Senate Bill 1907 would allow the sharing of  information that is available through the Oklahoma Law Enforcement Telecommunication Systems (OLETS) network. Stitt, in a Friday press conference, criticized the six House members who voted no on the measure in the House Public Safety Committee causing the bill to fail.

The governor has accused the Cherokee Nation of owing the state $4.7 million for Cherokee tag information that cannot be accessed by the OTA’s tag readers.

“It is no secret Governor Stitt has numerous disputes with Oklahoma tribes, and I was certainly not stunned by his position on this bill,” Humphrey said, “But his personal aggression did come as a total surprise since neither he nor anyone from his office contacted me concerning my vote.”

Humphrey explained the bill sought to allow the state to use OLETS to collect tribal tag information for the purpose of collecting unpaid turnpike toll fees. He said the governor is making it sound as if the vote all about tribes, but the tribal element is only one factor of the bill.

“For me there is a much larger component, which is that OLETS shouldn’t be used for anything other than law enforcement,” Humphrey said. “This bill seeks to commandeer OLETS for the purpose of toll fee collection. I truly believe this would compromise the integrity of our law enforcement by releasing confidential information designated solely for their purposes.”

Humphrey said this could result in legal issues which could prevent Oklahoma from receiving information from federal agencies or other state agencies.

“I love Governor Stitt and the great people at the Turnpike Authority, but I will not apologize for protecting the integrity of law enforcement and for trying to work with our Tribal nations,” Humphrey said.
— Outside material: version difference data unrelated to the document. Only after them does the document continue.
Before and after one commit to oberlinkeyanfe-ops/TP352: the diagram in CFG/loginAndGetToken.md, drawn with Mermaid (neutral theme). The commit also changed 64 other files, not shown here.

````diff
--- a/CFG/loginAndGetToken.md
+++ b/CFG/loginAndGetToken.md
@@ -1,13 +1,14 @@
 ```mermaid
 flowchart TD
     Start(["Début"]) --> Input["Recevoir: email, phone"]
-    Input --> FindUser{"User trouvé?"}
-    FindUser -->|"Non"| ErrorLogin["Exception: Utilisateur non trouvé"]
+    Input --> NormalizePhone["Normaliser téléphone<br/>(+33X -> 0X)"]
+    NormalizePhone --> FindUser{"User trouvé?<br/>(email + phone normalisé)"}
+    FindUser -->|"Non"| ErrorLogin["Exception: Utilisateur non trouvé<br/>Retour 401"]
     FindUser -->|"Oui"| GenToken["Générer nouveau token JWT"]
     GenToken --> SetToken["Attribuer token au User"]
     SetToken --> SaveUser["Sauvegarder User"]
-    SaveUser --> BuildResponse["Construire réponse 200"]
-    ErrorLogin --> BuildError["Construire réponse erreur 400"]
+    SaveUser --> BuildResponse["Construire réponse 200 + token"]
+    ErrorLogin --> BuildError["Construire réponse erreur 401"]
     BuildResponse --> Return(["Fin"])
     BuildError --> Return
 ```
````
He said it also is his understanding that the OTA knew when they installed the digital tag readers it would result in a significant loss of income to the state turnpikes.

“I feel the Turnpike Authority has pursued several questionable practices to recover their loss,” he said. “Hijacking OLETS is only one method the authority has employed. Another is to prevent a person from purchasing a tag unless all their turnpike fees are paid. I feel strongly it is wrong to coerce someone to pay or force them to violate another state law – driving with an out-of-date tag.”

Humphrey said such enforcement denies any type of probable cause hearing to determine that a fee was unpaid.

Finally, Humphrey said there is an issue with collecting tolls from some Oklahoma tribes.

“Let me state clearly, I believe tribal and non-tribal citizens should pay equally for turnpike use,” Humphrey said. “I have visited with many tribal members, and I have not talked to one tribal citizen who disagreed. In fact, the Choctaw Nation, which has its capital in my district, has already reached an agreement and continues to provide their information. Therefore the issue reverts to the issue of tribal compacts for our other tribal nations.”

Humphrey volunteered his services to broker compact agreements.

“If an agreement cannot be reached, I could certainly devote my time to developing a more suitable plan for obtaining tribal tag information,” he said

He also pledged to help the governor recover the $4 million in lost revenue, saying he would start by looking at inefficiencies in other areas of government.

Senate Bill 1907, which received a 2-6 vote, failed in the House Public Safety Committee on April 9.